Prompt. Figure out the number of lines in the entries that hold the string "green", then give that number and nothing else.

Records for this exercise.
--- --- ---

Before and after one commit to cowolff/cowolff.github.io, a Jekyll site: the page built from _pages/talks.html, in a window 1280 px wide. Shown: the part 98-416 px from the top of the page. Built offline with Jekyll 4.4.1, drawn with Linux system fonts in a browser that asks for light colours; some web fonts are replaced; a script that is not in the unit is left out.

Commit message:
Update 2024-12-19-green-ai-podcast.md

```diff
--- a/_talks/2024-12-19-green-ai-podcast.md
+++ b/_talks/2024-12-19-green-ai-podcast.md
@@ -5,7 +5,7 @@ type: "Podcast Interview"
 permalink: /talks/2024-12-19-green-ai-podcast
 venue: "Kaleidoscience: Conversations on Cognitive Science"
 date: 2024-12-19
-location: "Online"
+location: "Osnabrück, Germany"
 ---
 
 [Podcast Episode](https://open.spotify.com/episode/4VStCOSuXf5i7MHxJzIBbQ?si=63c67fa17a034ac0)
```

--- --- ---

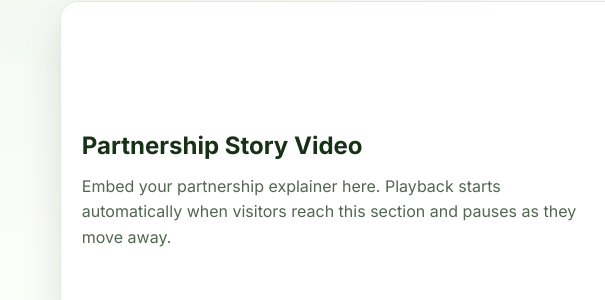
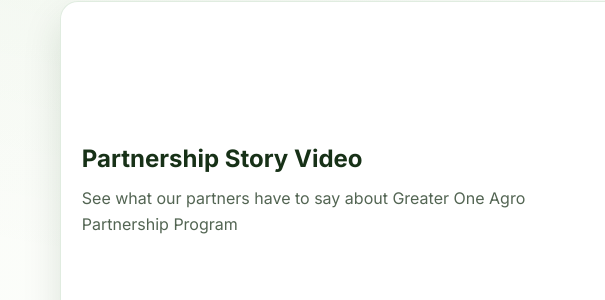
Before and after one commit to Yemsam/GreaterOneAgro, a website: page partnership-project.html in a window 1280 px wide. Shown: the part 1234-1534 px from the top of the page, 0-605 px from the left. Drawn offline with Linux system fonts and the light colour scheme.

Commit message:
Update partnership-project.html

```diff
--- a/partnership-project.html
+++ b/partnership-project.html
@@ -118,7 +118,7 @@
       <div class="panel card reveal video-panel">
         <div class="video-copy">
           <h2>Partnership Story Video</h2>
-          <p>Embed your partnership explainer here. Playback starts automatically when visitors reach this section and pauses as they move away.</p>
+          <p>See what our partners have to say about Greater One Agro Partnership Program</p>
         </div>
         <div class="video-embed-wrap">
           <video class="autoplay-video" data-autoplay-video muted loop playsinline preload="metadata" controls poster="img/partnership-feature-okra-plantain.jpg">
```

--- --- ---

Task result. 4